=== TASK OBJECTIVE ===
How many lines below include the string "display"? State the number alone.

Version difference data:
- Opening Delimiter -
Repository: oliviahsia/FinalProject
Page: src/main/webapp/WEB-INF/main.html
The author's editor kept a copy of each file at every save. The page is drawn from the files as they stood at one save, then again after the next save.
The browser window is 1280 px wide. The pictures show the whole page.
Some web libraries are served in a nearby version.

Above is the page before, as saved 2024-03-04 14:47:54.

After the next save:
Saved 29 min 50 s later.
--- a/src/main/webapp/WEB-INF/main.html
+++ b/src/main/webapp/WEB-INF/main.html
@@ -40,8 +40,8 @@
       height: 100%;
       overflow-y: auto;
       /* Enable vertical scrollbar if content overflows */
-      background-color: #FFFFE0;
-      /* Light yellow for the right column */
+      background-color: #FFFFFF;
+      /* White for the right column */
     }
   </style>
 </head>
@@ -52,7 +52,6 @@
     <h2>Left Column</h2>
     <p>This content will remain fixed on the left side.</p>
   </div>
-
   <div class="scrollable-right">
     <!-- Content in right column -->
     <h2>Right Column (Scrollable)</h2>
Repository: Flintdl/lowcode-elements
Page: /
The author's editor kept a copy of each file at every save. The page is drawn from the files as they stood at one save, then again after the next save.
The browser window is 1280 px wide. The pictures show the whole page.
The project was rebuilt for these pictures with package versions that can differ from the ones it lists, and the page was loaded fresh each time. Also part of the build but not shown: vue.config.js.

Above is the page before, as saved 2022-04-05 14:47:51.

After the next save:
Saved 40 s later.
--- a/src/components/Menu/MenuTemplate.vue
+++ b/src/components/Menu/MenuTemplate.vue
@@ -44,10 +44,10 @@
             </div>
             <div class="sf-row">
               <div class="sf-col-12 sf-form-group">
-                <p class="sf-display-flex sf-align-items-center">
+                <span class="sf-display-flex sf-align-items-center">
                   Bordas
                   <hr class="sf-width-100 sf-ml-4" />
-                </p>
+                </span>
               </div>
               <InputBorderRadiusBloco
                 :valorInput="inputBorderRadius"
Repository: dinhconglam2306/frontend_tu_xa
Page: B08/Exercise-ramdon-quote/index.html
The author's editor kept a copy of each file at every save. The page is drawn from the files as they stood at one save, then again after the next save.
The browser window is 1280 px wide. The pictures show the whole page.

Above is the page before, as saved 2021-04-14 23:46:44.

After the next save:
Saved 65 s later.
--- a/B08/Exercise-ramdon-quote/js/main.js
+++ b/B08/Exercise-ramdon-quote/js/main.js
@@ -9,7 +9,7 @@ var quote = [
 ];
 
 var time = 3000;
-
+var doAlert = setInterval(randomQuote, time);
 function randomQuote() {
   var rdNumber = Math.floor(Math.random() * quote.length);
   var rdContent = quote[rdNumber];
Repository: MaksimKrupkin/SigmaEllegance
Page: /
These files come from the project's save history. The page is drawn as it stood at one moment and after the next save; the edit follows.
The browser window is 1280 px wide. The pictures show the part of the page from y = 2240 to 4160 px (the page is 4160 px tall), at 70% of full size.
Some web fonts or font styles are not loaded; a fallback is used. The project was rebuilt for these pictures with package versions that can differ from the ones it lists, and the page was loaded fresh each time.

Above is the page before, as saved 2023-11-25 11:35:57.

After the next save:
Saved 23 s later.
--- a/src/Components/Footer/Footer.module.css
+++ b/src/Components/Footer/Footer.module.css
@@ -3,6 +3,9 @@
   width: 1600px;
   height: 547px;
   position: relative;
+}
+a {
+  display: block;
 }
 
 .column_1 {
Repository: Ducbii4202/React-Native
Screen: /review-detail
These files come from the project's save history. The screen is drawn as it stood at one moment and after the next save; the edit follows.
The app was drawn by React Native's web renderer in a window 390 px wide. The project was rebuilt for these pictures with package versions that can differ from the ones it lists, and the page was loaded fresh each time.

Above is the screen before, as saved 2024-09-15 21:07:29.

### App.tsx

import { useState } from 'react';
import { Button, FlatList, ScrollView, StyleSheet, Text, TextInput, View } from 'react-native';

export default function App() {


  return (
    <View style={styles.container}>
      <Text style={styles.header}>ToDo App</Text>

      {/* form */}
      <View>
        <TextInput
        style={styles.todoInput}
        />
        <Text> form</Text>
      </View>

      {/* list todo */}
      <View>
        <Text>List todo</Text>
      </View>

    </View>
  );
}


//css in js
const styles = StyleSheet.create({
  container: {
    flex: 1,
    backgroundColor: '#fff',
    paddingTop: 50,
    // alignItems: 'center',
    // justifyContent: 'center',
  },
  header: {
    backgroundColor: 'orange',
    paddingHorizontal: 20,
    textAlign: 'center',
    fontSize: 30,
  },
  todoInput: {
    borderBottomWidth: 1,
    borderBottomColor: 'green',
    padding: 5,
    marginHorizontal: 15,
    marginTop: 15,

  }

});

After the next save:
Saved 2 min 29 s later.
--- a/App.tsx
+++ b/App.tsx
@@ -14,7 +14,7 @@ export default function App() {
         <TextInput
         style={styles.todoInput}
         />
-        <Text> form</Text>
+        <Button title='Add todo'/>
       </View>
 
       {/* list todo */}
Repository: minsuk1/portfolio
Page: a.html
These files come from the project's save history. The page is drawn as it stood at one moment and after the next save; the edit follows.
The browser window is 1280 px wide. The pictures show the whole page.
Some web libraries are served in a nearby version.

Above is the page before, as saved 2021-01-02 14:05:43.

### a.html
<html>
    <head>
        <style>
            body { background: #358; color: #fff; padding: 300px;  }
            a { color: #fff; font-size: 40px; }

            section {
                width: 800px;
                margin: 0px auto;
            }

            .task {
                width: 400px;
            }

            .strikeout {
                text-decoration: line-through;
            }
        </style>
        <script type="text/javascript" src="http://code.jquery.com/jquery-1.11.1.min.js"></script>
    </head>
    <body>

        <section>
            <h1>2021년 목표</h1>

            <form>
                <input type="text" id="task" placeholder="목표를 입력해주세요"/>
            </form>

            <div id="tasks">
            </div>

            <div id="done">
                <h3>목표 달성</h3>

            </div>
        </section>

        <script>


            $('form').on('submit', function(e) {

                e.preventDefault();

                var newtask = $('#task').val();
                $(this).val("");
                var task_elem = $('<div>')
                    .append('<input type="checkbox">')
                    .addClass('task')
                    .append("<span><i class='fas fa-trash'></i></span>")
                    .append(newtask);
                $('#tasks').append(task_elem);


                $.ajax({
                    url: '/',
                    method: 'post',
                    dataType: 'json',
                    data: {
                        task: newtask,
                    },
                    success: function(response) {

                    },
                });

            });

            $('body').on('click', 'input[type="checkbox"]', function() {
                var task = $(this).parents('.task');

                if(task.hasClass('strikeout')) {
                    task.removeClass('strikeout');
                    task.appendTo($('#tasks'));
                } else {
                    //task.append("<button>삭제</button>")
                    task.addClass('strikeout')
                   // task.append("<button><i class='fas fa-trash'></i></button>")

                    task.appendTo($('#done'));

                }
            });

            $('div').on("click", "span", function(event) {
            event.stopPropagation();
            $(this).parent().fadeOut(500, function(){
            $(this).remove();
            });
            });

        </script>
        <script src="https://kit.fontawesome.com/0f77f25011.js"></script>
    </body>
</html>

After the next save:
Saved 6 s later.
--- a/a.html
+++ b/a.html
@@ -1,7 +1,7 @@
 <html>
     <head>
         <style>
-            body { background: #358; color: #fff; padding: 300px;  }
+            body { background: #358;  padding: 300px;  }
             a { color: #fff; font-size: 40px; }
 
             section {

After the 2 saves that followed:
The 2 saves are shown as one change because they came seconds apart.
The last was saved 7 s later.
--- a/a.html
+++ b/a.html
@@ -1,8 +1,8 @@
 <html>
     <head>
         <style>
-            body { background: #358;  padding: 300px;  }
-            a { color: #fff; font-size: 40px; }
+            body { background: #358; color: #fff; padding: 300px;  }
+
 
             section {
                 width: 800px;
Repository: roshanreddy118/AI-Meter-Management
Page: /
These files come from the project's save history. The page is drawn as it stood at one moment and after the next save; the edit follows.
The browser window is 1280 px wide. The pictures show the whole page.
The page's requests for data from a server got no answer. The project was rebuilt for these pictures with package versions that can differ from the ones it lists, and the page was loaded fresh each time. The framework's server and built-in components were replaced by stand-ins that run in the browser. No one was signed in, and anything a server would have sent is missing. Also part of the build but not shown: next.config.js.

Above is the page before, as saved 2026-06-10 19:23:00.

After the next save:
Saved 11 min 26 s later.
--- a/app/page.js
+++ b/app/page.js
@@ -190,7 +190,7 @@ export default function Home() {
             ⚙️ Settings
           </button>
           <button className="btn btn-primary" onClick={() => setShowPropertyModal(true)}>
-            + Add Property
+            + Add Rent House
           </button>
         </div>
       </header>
- Closing Delimiter -
=== SOLUTION FOR THIS EXERCISE ===
3